BOSTON (AP) — Bill Russell, the NBA legend who was the mainstay of the Boston Celtics’ dynasty that won 11 champions in 13 years — the last as the first black coach in an American professional league — and who marched for civil rights alongside Martin Luther King Jr., died Sunday. He was 88 years old.

His family spread the news on social media. They indicated that Russell died accompanied by his wife, Jeannine. The statement did not mention the cause of death.

“Bill’s wife, Jeannine, and her many friends and family want to say thank you for keeping Bill in your prayers. Maybe you can relive one or two of the golden moments he gave us, or remember the singular smile from him when he delighted in telling the true story of how those moments unfolded,” the family said. “And we hope that each of us will be able to find a new way to act or express ourselves with Bill’s uncompromising, dignified and always constructive commitment to principle.

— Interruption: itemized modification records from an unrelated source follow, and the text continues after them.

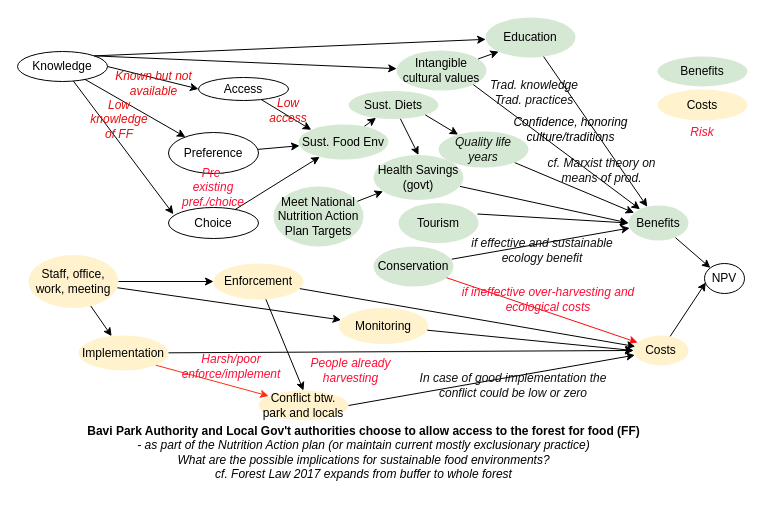
Earlier version of the draw.io diagram Untitled Diagram.drawio (CWWhitney/bavi-forest-access). Source tidied: cells renumbered, new cells numbered last; positions are measured from the earlier drawing's top-left corner, leaving out a move shared by most shapes. Both pictures are drawn from the tidied source at 100%, with x=0, y=0 at pixel (17, 17).
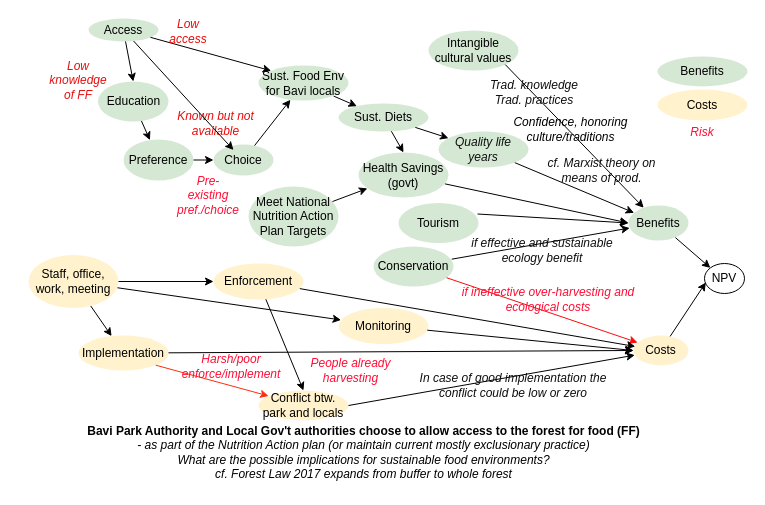
Above is the later version.

Commit message:
Move education to benefits from access

Unchanged cells that the change refers to:
```xml
<mxCell id="19" value="Benefits" style="ellipse;whiteSpace=wrap;html=1;fillColor=#d5e8d4;strokeColor=none;" parent="1" vertex="1">
  <mxGeometry x="611" y="188" width="60" height="35" as="geometry" />
</mxCell>
```

Change to the diagram source:
```diff
@@
     <mxCell id="4" value="Sust. Diets" style="ellipse;whiteSpace=wrap;html=1;fillColor=#d5e8d4;strokeColor=none;" parent="1" vertex="1">
-      <mxGeometry x="331" y="73.5" width="90" height="28" as="geometry" />
+      <mxGeometry x="321" y="86" width="90" height="28" as="geometry" />
     </mxCell>
@@
-    <mxCell id="6" value="Sust. Food Env" style="ellipse;whiteSpace=wrap;html=1;fillColor=#d5e8d4;strokeColor=none;" parent="1" vertex="1">
-      <mxGeometry x="281" y="107" width="90" height="35" as="geometry" />
+    <mxCell id="6" value="Sust. Food Env for Bavi locals" style="ellipse;whiteSpace=wrap;html=1;fillColor=#d5e8d4;strokeColor=none;" parent="1" vertex="1">
+      <mxGeometry x="241" y="48" width="90" height="35" as="geometry" />
     </mxCell>
@@
     <mxCell id="10" value="Health Savings (govt)" style="ellipse;whiteSpace=wrap;html=1;fillColor=#d5e8d4;strokeColor=none;" parent="1" vertex="1">
-      <mxGeometry x="356" y="137.5" width="90" height="45" as="geometry" />
+      <mxGeometry x="341" y="135" width="90" height="45" as="geometry" />
     </mxCell>
@@
-    <mxCell id="12" value="Access" style="ellipse;whiteSpace=wrap;html=1;" parent="1" vertex="1">
-      <mxGeometry x="181" y="60" width="90" height="23" as="geometry" />
+    <mxCell id="12" value="Access" style="ellipse;whiteSpace=wrap;html=1;fillColor=#d5e8d4;strokeColor=none;" parent="1" vertex="1">
+      <mxGeometry x="71" y="1" width="70" height="23" as="geometry" />
     </mxCell>
-    <mxCell id="13" value="Choice" style="ellipse;whiteSpace=wrap;html=1;" parent="1" vertex="1">
-      <mxGeometry x="151" y="190" width="90" height="31" as="geometry" />
+    <mxCell id="13" value="Choice" style="ellipse;whiteSpace=wrap;html=1;fillColor=#d5e8d4;strokeColor=none;" parent="1" vertex="1">
+      <mxGeometry x="196" y="127" width="60" height="31" as="geometry" />
     </mxCell>
-    <mxCell id="14" value="Knowledge" style="ellipse;whiteSpace=wrap;html=1;" parent="1" vertex="1">
-      <mxGeometry y="34" width="90" height="30" as="geometry" />
-    </mxCell>
-    <mxCell id="15" value="Preference" style="ellipse;whiteSpace=wrap;html=1;" parent="1" vertex="1">
-      <mxGeometry x="151" y="115" width="90" height="41" as="geometry" />
+    <mxCell id="15" value="Preference" style="ellipse;whiteSpace=wrap;html=1;fillColor=#d5e8d4;strokeColor=none;" parent="1" vertex="1">
+      <mxGeometry x="106" y="122" width="70" height="41" as="geometry" />
     </mxCell>
@@
-    <mxCell id="22" style="rounded=0;jettySize=auto;html=1;entryX=0;entryY=0.5;entryDx=0;entryDy=0;exitX=1;exitY=0.5;exitDx=0;exitDy=0;" parent="1" edge="1" source="14" target="12">
-      <mxGeometry relative="1" as="geometry" />
-    </mxCell>
-    <mxCell id="23" style="rounded=0;jettySize=auto;html=1;" parent="1" edge="1" source="14" target="15">
-      <mxGeometry relative="1" as="geometry" />
-    </mxCell>
-    <mxCell id="24" style="rounded=0;jettySize=auto;html=1;entryX=0.054;entryY=0.216;entryDx=0;entryDy=0;entryPerimeter=0;" parent="1" edge="1" source="14" target="13">
-      <mxGeometry relative="1" as="geometry" />
-    </mxCell>
@@
-    <mxCell id="27" style="rounded=0;jettySize=auto;html=1;" parent="1" edge="1" source="15" target="6">
+    <mxCell id="27" style="rounded=0;jettySize=auto;html=1;" parent="1" edge="1" source="15" target="13">
       <mxGeometry relative="1" as="geometry" />
     </mxCell>
     <mxCell id="28" value="Meet National Nutrition Action Plan Targets" style="ellipse;whiteSpace=wrap;html=1;fillColor=#d5e8d4;strokeColor=none;" parent="1" vertex="1">
-      <mxGeometry x="256" y="169" width="90" height="60" as="geometry" />
+      <mxGeometry x="231" y="169" width="90" height="60" as="geometry" />
     </mxCell>
@@
     <mxCell id="31" value="Low knowledge of FF" style="text;html=1;align=center;verticalAlign=middle;whiteSpace=wrap;rounded=0;fontStyle=2;fontColor=#e60f0f;" parent="1" vertex="1">
-      <mxGeometry x="72" y="82" width="60" height="40" as="geometry" />
+      <mxGeometry x="31" y="43" width="60" height="40" as="geometry" />
     </mxCell>
     <mxCell id="32" value="Low access" style="text;html=1;align=center;verticalAlign=middle;whiteSpace=wrap;rounded=0;fontFamily=Helvetica;fontSize=12;fontStyle=2;fontColor=#e90c0c;" parent="1" vertex="1">
-      <mxGeometry x="241" y="82" width="60" height="22" as="geometry" />
+      <mxGeometry x="141" y="3" width="60" height="22" as="geometry" />
     </mxCell>
     <mxCell id="33" value="Pre-existing pref./choice" style="text;html=1;align=center;verticalAlign=middle;whiteSpace=wrap;rounded=0;fontColor=#FF0D35;fontStyle=2;" parent="1" vertex="1">
-      <mxGeometry x="166" y="150" width="60" height="40" as="geometry" />
+      <mxGeometry x="161" y="158" width="60" height="40" as="geometry" />
     </mxCell>
     <mxCell id="34" value="Intangible cultural values" style="ellipse;whiteSpace=wrap;html=1;fillColor=#d5e8d4;strokeColor=none;" parent="1" vertex="1">
-      <mxGeometry x="379" y="33" width="90" height="40" as="geometry" />
+      <mxGeometry x="411" y="13" width="90" height="40" as="geometry" />
     </mxCell>
-    <mxCell id="35" style="rounded=0;jettySize=auto;html=1;exitX=1;exitY=0;exitDx=0;exitDy=0;" parent="1" edge="1" source="14" target="34">
-      <mxGeometry relative="1" as="geometry" />
-    </mxCell>
@@
     <mxCell id="51" value="&lt;div&gt;Known but not available&lt;/div&gt;" style="text;html=1;align=center;verticalAlign=middle;whiteSpace=wrap;rounded=0;fontFamily=Helvetica;fontSize=12;fontStyle=2;fontColor=#e90c0c;" parent="1" vertex="1">
-      <mxGeometry x="88.5" y="55" width="94.5" height="22" as="geometry" />
+      <mxGeometry x="151" y="95" width="94.5" height="22" as="geometry" />
     </mxCell>
@@
     <mxCell id="66" value="Education" style="ellipse;whiteSpace=wrap;html=1;fillColor=#d5e8d4;strokeColor=none;" parent="1" vertex="1">
-      <mxGeometry x="468" width="90" height="40" as="geometry" />
+      <mxGeometry x="80.5" y="64" width="70.5" height="40" as="geometry" />
     </mxCell>
-    <mxCell id="67" style="rounded=0;jettySize=auto;html=1;exitX=1;exitY=0;exitDx=0;exitDy=0;" parent="1" edge="1" source="14" target="66">
-      <mxGeometry relative="1" as="geometry" />
-    </mxCell>
-    <mxCell id="68" style="rounded=0;jettySize=auto;html=1;entryX=0;entryY=1;entryDx=0;entryDy=0;" parent="1" edge="1" source="34" target="66">
-      <mxGeometry relative="1" as="geometry" />
-    </mxCell>
-    <mxCell id="69" style="rounded=0;jettySize=auto;html=1;" parent="1" edge="1" source="66" target="19">
-      <mxGeometry relative="1" as="geometry" />
-    </mxCell>
+    <mxCell id="70" style="rounded=0;jettySize=auto;html=1;entryX=0.333;entryY=0.177;entryDx=0;entryDy=0;entryPerimeter=0;" parent="1" edge="1" source="12" target="13">
+      <mxGeometry relative="1" as="geometry" />
+    </mxCell>
+    <mxCell id="71" style="rounded=0;jettySize=auto;html=1;" parent="1" edge="1" source="66" target="15">
+      <mxGeometry relative="1" as="geometry" />
+    </mxCell>
+    <mxCell id="72" style="rounded=0;jettySize=auto;html=1;entryX=0.5;entryY=0;entryDx=0;entryDy=0;" parent="1" edge="1" source="12" target="66">
+      <mxGeometry relative="1" as="geometry" />
+    </mxCell>
```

That would be one last and lasting victory for our beloved #6.”

NBA commissioner Adam Silver said in a statement that “the supreme champion in all team sports.”

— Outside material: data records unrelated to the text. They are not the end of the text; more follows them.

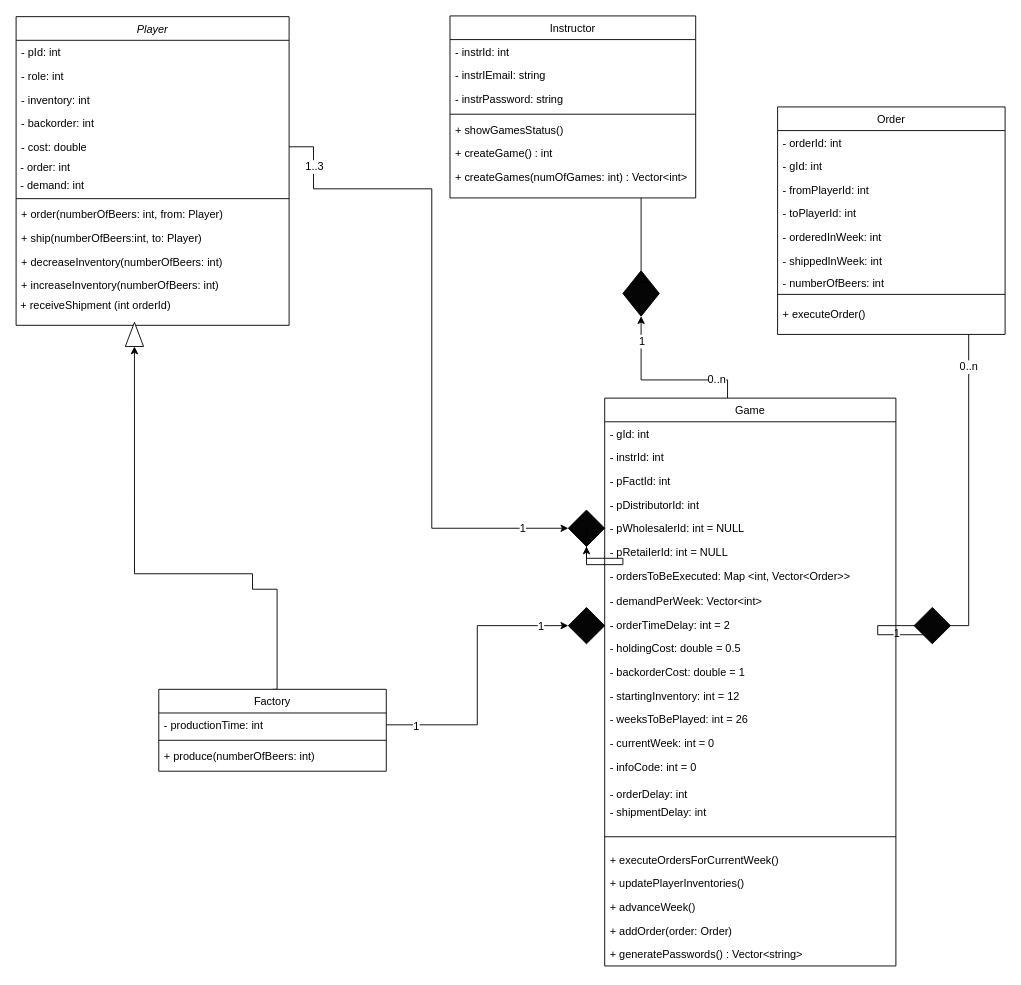
Before: Beer-Game-Class-Diagram.drawio in iuliacornea99/SE-CourseInfo, a draw.io diagram. Source tidied: cells renumbered, new cells numbered last; positions are measured from the earlier drawing's top-left corner, leaving out a move shared by most shapes. Both pictures are drawn from the tidied source at 91%, with x=0, y=0 at pixel (15, 15).
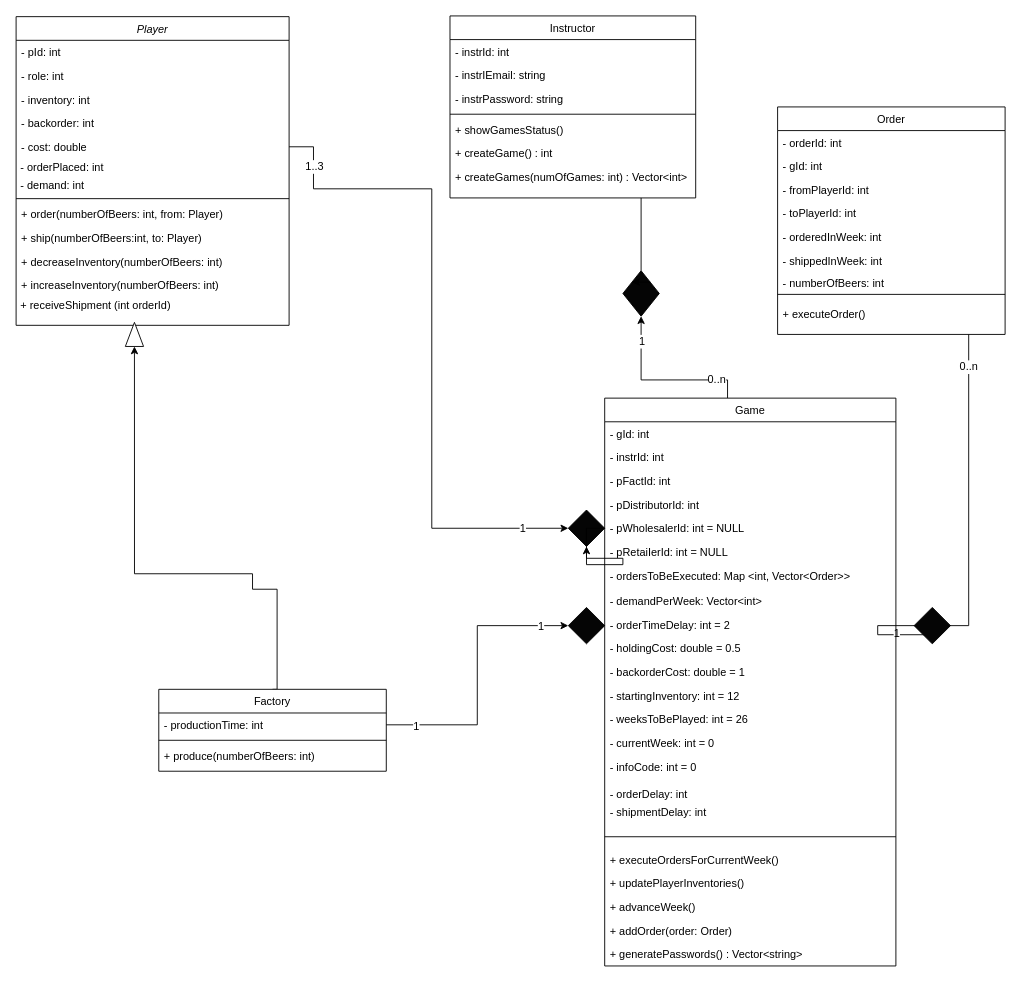
Above is the later version.

Commit message (it also covers changes not shown here):
Changed the attribute order to orderPlaced in class Player

The change refers to these unchanged cells:
```xml
<mxCell id="2" value="Player" style="swimlane;fontStyle=2;align=center;verticalAlign=top;horizontal=1;startSize=26;rounded=0;shadow=0;strokeWidth=1;" parent="1" vertex="1">
  <mxGeometry x="0.2" y="0.8" width="300" height="339.2" as="geometry" />
</mxCell>
```

Diff of the diagram source:
```diff
@@
-    <mxCell id="8" value="&lt;div align=&quot;left&quot;&gt;&amp;nbsp;- order: int&lt;br&gt;&lt;/div&gt;" style="text;html=1;strokeColor=none;fillColor=none;align=left;verticalAlign=middle;whiteSpace=wrap;rounded=0;" parent="2" vertex="1">
+    <mxCell id="8" value="&lt;div align=&quot;left&quot;&gt;&amp;nbsp;- orderPlaced: int&lt;br&gt;&lt;/div&gt;" style="text;html=1;strokeColor=none;fillColor=none;align=left;verticalAlign=middle;whiteSpace=wrap;rounded=0;" parent="2" vertex="1">
       <mxGeometry y="156" width="300" height="20" as="geometry" />
     </mxCell>
```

“Bill represented something much bigger than sports: the values ​​of equality, respect and inclusion that he imprinted in the DNA of our league,” Silver said. “At the height of his sports career, he was a strong advocate for civil rights and social justice, a legacy he passed on to generations of NBA players who followed in his footsteps. Shunning taunts, threats, and unthinkable adversity, he stayed true to his belief that everyone deserves to be treated with dignity.”

A member of the Hall of Fame, five times Most Valuable Player and 12 times selected for the All-Star Game, Russell was proclaimed in 1980 as the best player in NBA history after a vote by basketball writers.

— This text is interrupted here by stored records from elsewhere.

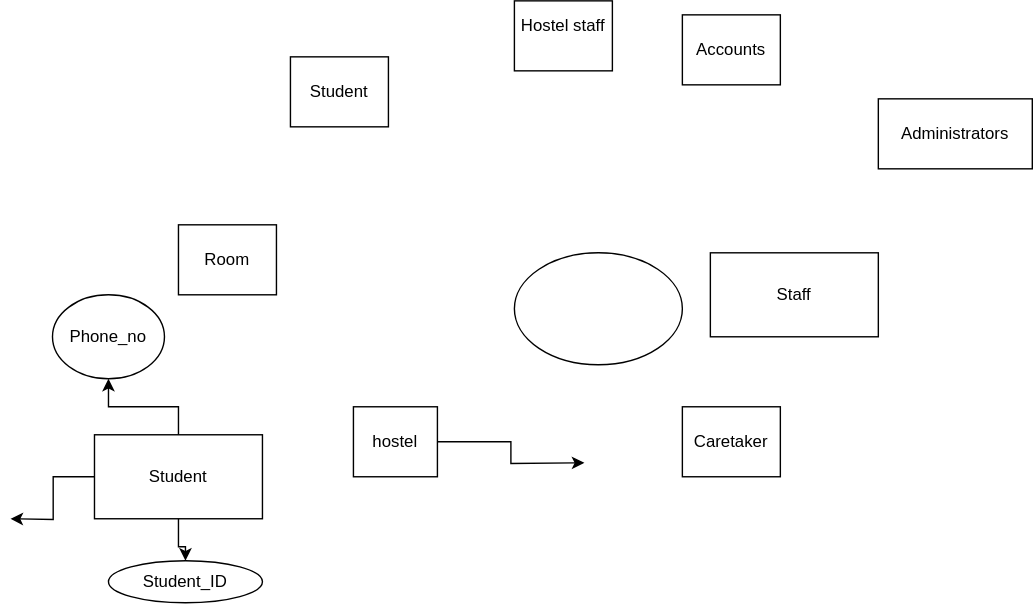
The draw.io diagram hostel_management.drawio.svg in Zeven100/hostel_management, before a commit. Source tidied: cells renumbered, new cells last; positions are measured from the earlier drawing's top-left corner, leaving out a move shared by most shapes.
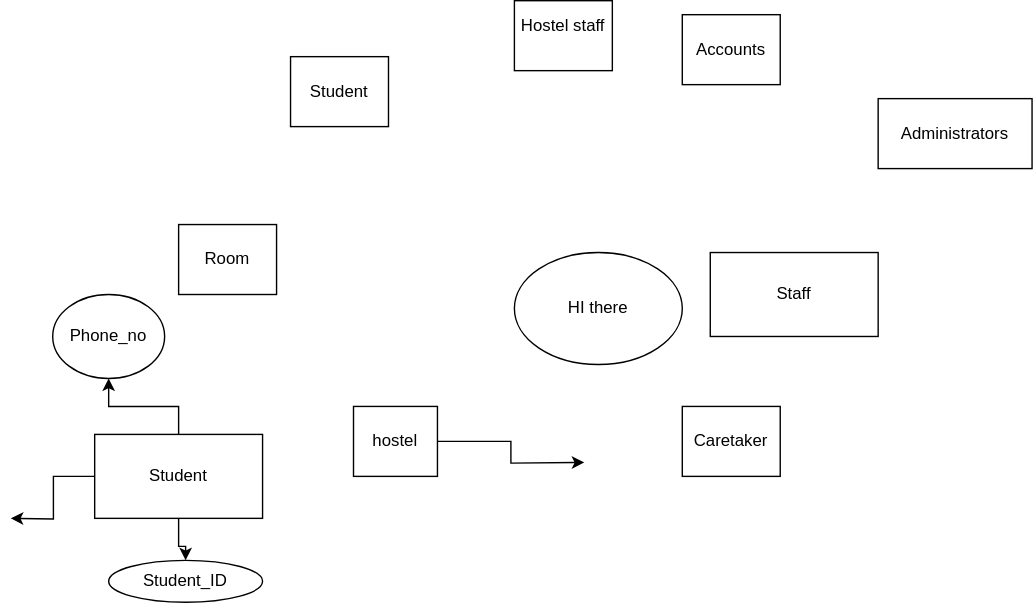
Later version of the same file.

Change to the diagram source:
```diff
@@ -48,7 +48,7 @@
     <mxCell id="15" value="Student_ID" style="ellipse;whiteSpace=wrap;html=1;" parent="1" vertex="1">
       <mxGeometry x="70" y="400" width="110" height="30" as="geometry" />
     </mxCell>
-    <mxCell id="16" style="ellipse;whiteSpace=wrap;html=1;" parent="1" vertex="1">
+    <mxCell id="16" value="HI there" style="ellipse;whiteSpace=wrap;html=1;" parent="1" vertex="1">
       <mxGeometry x="360" y="180" width="120" height="80" as="geometry" />
     </mxCell>
     <mxCell id="17" value="Phone_no" style="ellipse;whiteSpace=wrap;html=1;" parent="1" vertex="1">
```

Russell remains the most decorated player in the game and a model of sacrifice, dedicating himself to defensive work to let others take care of scoring the points. This often benefited Wilt Chamberlain, the only player of the era to overshadow Russell.

The on-court battles between the two centers were fierce — matchups par excellence in the NBA.

Russel dominated in the only stat that mattered to him: 11 championships to two.

The native of Louisiana left an indelible mark as a black athlete in the midst of segregation in the city and the country.

He was at the march on Washington in 1963, when King delivered his “I Have a Dream” speech, and endorsed Muhammad Ali when the boxer was ridiculed for refusing to be admitted to compulsory military service.

“To be the greatest champion in his sport, to revolutionize the way the sport is played and to be a leader within society at the same time seems unthinkable, but that’s what Bill was,” the Boston Celtics said in a statement. a statement.

In 2011, President Barack Obama conferred the Medal of Freedom on Russell, along with Congressmen John Lewis, businessman Warren Buffett, German Chancellor Angela Merkel and baseball player Stan Musial.

“Bill Russell, the man, is someone who supported the rights and dignity of all men,” Obama said at the ceremony. “He Marched with King; he was by Ali’s side. When a restaurant refused to serve Celtics players of color, he refused to play. He endured insults and hooliganism, but he focused on making the teammates he loved better players and made success possible for many who followed him.”

Russell said growing up in the segregated South and later in California, his parents taught him the calm and confidence that allowed him to ignore racist taunts.

Years later, people asked me what I had to overcome,” Russell said in 2008. “Unfortunately, or fortunately, I never went through anything. From the first moment I was alive, I had the notion that my mother and father loved me.” It was Russell’s mother who told her to ignore the comments of those who might see him playing in the yard.

“Whatever they said, good or bad, they don’t know you,” she recalled him saying. “They are fighting their own demons.”

But it was Jackie Robinson who gave Russell a map for dealing with racism in sports: “Jackie was a hero to us. He always behaved like a man. He showed me the way to be a man in professional sports.”

The feeling was mutual, Russell learned, when Robinson’s widow, Rachel, called him and asked him to be the pallbearer at her husband’s funeral in 1972.

He hung up the phone and I asked myself, ‘How do you get to be a hero to Jackie Robinson?'” Russell said. “I was honored.”

William Felton Russell was born on February 12, 1934, in Monroe, Louisiana. He was a child when his family moved to the West Coast, and he went to high school in Oakland, California, and then to the University of San Franciscco. He led the Dons to the NCAA championship in 1955 and 1956 and won the gold medal at the 1956 Olympics in Melbourne, Australia.

Red Auerbach, coach and general manager of the Celtics, coveted Russell so much that he worked to make possible a trade with the St. Louis Hawks for the second pick in the draft. He promised the No. 1 pick Rochester Royals a lucrative visit from the Ice Capades, also owned by Celtics owner Walter Brown.

Still, Russell arrived in Boston with complaints that he wasn’t good enough. “People said it was a waste of selection, wasted money,” he recalled. “They said ‘it’s not good. All he can do is block shots and rebound.’ And Red said ‘that’s enough.’”

In 2009, the NBA Finals MVP trophy was named after him. Russell never won the laurel, as it was not until 1969 that it was first awarded. He was in charge of delivering the trophy for several years, the last time in 2019 to Kawhi Leonard. Russell could not be present in 2020 due to the NBA bubble and neither in 2021 due to COVID-19.

In 2013, the city of Boston unveiled a statue of Russell in City Hall Square.

Russell was inducted into the Hall of Fame in 1975 but did not attend the ceremony that should not have been the first African American to be elected. Chuck Cooper, the first black man to play in the NBA, was his pick.

In 2019, Russell accepted his Hall of Fame ring in a private ceremony.

“I feel like others before me deserved honor,” he tweeted. “Good to see progress.”

But for Michael Jordan, Russell was someone unique.

“Bill Russell was a trailblazer — as a player, as a champion, as the first black coach in the NBA and as an activist,” said the former Chicago Bulls star and current majority owner of the Charlotte Hornets. “He paved the way and established an example to every black player who came into the league after him, including me. The world lost a legend.”